=== Section Start ===

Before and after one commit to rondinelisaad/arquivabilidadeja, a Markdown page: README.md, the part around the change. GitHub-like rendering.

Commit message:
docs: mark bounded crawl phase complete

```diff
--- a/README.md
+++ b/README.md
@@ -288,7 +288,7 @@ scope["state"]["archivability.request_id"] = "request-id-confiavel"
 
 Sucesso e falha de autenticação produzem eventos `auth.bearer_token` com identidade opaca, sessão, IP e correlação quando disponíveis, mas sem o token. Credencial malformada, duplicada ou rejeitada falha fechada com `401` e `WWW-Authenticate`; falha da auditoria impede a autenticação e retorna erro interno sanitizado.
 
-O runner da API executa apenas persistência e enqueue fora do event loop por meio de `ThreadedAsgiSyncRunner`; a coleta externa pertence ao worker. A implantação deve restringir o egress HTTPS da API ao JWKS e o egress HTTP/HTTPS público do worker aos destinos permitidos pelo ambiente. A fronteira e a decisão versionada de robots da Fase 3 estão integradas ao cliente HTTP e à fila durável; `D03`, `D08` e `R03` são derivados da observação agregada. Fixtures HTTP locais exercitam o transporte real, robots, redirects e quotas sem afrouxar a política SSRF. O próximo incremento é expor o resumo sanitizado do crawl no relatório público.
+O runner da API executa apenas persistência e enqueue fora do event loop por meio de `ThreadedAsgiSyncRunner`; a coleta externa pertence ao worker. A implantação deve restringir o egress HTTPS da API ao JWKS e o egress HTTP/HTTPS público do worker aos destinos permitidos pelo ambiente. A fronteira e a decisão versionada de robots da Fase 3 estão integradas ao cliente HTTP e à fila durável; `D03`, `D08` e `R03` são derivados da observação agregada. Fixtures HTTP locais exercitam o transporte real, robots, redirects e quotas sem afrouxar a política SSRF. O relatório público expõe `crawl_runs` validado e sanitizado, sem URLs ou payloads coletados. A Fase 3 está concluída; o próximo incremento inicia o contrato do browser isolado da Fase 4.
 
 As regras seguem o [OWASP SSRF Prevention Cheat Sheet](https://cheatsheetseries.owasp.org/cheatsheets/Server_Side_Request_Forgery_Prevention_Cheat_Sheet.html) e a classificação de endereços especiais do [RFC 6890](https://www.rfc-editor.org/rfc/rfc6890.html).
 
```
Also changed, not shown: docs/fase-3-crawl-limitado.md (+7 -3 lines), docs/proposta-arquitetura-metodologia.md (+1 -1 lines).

=== Section End ===
=== Section Start ===

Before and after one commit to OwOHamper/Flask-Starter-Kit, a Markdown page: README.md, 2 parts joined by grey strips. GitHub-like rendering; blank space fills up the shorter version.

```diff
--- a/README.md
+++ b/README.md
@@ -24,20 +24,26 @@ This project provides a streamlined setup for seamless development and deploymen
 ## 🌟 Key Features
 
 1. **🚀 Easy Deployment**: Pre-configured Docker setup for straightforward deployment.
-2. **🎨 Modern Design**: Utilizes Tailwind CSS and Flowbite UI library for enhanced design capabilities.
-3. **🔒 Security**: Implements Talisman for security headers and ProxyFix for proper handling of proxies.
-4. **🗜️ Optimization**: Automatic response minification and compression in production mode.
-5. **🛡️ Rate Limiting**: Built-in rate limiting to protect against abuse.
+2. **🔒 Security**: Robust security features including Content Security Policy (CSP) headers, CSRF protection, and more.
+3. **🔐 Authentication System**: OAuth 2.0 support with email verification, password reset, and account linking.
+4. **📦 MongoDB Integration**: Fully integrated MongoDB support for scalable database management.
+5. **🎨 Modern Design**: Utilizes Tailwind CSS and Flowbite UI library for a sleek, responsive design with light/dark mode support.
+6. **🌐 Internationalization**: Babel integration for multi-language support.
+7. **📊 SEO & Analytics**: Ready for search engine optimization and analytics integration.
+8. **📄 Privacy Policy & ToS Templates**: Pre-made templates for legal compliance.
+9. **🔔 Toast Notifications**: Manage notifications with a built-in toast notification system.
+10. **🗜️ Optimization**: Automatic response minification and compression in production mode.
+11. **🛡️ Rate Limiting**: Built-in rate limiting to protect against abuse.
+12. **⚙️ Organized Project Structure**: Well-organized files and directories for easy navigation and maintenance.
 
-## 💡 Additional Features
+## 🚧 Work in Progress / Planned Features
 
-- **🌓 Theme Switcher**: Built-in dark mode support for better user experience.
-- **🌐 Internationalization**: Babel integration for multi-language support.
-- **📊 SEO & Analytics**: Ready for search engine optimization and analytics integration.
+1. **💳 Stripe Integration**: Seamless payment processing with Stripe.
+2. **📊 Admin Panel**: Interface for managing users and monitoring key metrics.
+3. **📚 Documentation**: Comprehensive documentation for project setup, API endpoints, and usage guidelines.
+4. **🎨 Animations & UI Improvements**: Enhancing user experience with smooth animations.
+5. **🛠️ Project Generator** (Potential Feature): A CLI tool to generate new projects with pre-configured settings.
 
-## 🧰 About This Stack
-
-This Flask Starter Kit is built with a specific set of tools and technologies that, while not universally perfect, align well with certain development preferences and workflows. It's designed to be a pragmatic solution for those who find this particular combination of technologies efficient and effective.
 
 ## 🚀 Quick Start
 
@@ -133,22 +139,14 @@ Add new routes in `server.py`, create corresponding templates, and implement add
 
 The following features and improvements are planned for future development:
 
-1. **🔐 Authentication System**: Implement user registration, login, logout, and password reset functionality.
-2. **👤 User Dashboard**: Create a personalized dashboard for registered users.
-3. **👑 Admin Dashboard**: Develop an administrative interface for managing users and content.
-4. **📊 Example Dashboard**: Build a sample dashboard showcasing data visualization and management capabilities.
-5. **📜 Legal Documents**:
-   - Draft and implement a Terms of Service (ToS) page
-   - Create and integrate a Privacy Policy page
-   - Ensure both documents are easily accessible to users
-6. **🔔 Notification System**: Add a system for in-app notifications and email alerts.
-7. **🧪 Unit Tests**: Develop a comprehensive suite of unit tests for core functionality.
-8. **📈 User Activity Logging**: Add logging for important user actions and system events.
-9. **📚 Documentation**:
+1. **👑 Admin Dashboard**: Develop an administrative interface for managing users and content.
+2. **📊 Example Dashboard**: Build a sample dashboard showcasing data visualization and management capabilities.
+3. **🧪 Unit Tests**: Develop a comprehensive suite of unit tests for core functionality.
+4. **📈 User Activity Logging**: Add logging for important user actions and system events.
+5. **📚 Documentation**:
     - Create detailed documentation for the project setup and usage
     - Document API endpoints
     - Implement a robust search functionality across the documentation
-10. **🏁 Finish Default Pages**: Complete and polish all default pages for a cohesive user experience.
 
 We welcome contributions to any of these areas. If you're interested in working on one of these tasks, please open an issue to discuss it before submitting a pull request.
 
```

=== Section End ===
=== Section Start ===

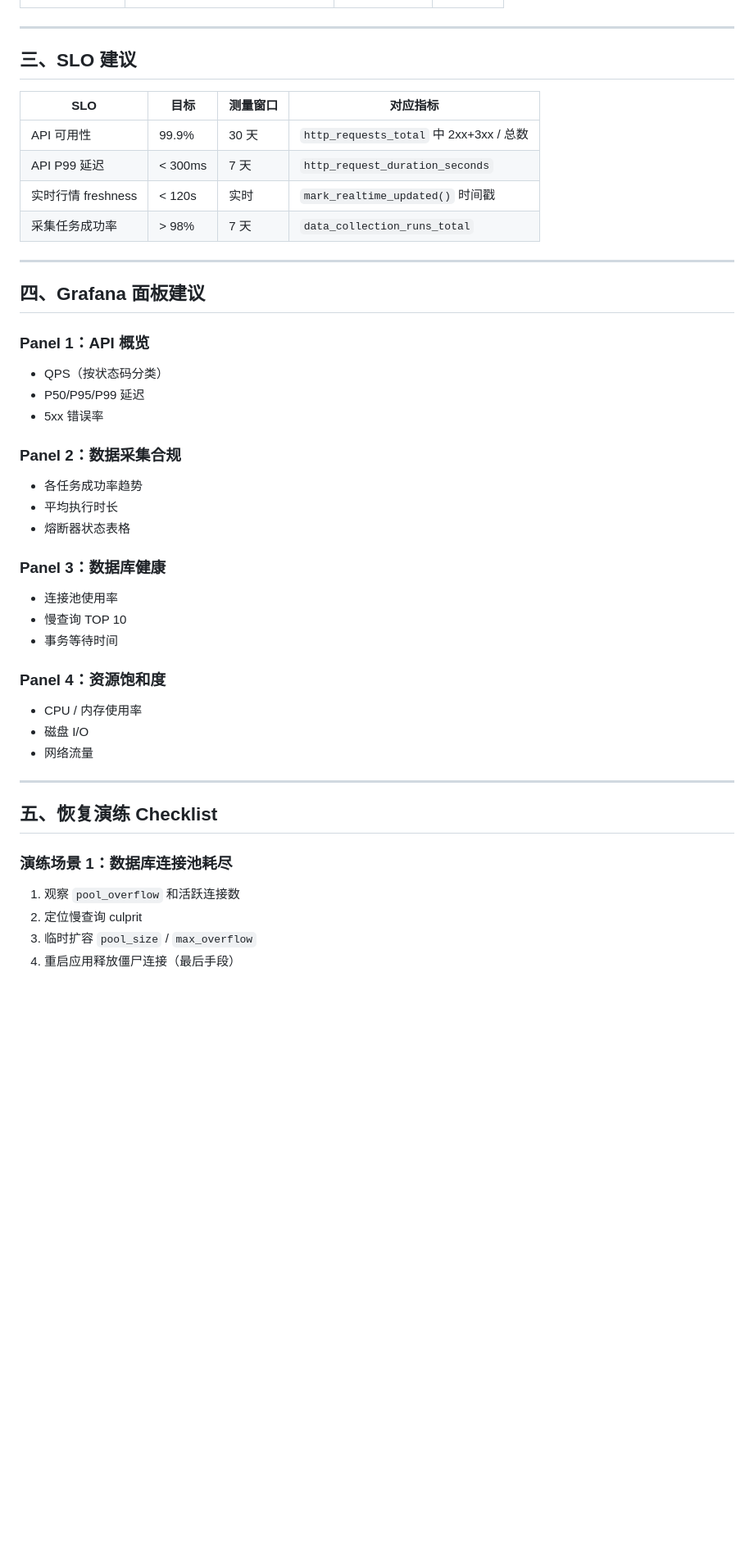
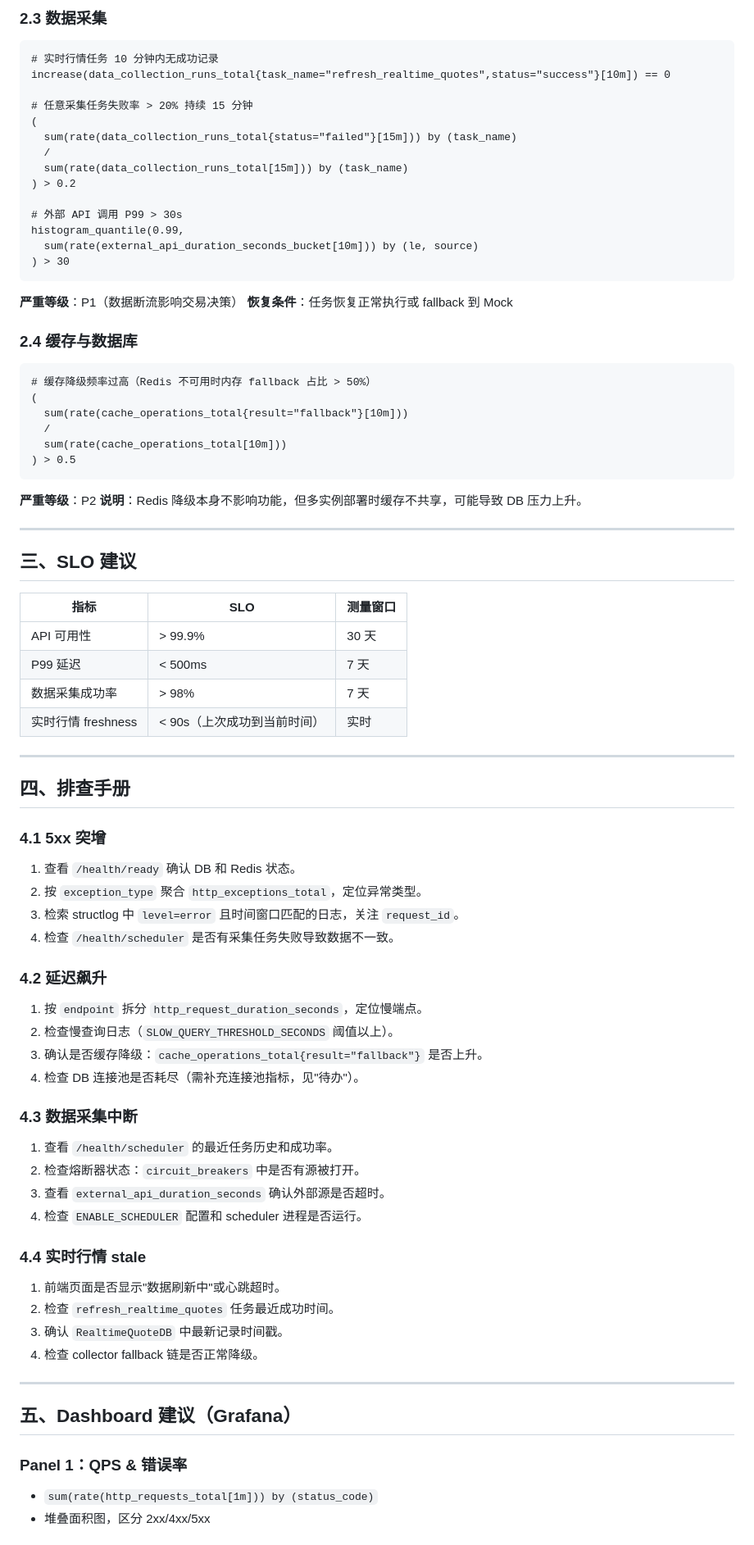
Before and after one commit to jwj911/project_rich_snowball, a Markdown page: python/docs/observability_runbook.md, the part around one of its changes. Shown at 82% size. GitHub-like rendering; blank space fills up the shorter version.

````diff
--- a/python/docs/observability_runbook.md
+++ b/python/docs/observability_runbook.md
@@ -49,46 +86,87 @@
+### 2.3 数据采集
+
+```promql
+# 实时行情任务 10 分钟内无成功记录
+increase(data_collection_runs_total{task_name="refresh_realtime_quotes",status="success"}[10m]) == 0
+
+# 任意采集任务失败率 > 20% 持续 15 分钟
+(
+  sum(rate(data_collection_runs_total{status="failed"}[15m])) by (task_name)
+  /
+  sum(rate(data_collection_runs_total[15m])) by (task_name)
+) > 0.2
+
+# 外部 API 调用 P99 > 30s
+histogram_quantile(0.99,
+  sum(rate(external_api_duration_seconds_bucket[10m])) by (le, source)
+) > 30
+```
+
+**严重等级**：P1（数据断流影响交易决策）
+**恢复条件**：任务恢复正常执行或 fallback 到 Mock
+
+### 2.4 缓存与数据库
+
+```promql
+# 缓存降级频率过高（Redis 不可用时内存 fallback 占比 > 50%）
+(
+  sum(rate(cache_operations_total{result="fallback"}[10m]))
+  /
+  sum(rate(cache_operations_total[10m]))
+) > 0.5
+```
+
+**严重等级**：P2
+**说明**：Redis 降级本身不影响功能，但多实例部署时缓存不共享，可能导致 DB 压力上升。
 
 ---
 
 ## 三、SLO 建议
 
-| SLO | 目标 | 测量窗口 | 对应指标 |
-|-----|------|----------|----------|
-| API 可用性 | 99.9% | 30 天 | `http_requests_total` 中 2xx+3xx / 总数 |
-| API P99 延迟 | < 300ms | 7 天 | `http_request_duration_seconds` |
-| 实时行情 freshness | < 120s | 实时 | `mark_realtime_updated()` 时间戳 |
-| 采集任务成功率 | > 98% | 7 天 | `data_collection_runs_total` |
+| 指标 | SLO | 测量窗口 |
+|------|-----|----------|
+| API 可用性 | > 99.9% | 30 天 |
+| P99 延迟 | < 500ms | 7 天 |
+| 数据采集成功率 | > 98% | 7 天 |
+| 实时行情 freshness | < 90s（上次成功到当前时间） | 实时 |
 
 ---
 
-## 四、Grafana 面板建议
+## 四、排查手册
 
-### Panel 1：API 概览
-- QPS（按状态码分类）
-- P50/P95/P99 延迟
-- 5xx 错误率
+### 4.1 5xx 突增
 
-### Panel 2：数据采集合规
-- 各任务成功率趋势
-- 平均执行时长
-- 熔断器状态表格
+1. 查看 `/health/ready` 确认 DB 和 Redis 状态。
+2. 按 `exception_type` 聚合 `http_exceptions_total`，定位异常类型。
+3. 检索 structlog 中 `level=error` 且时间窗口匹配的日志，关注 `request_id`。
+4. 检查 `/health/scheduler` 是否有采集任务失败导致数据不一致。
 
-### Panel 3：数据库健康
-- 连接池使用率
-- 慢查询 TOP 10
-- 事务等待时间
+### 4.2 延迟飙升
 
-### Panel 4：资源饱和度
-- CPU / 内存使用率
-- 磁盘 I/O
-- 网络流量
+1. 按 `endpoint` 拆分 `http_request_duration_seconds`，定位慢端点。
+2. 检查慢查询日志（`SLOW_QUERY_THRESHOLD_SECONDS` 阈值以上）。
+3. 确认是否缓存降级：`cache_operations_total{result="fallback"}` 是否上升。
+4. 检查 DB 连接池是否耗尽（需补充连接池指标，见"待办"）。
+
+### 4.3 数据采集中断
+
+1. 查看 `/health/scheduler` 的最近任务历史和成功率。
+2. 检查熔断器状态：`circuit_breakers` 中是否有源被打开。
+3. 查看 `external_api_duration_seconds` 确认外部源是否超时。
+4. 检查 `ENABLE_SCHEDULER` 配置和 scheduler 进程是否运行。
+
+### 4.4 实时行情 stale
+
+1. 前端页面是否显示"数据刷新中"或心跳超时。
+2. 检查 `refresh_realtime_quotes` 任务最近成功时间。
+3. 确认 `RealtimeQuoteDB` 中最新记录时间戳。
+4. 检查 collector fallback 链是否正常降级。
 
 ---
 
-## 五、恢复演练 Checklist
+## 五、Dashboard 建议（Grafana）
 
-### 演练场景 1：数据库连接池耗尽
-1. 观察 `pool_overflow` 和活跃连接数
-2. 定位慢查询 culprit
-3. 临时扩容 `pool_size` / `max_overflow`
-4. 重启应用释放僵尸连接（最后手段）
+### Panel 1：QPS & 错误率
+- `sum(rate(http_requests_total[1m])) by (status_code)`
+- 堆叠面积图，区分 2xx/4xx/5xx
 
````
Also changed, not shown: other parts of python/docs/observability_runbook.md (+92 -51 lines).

=== Section End ===

WORK TO BE COMPLETED: Your reply should be one number: how many lines in the records contain "users".

RESPONSE BOX: 5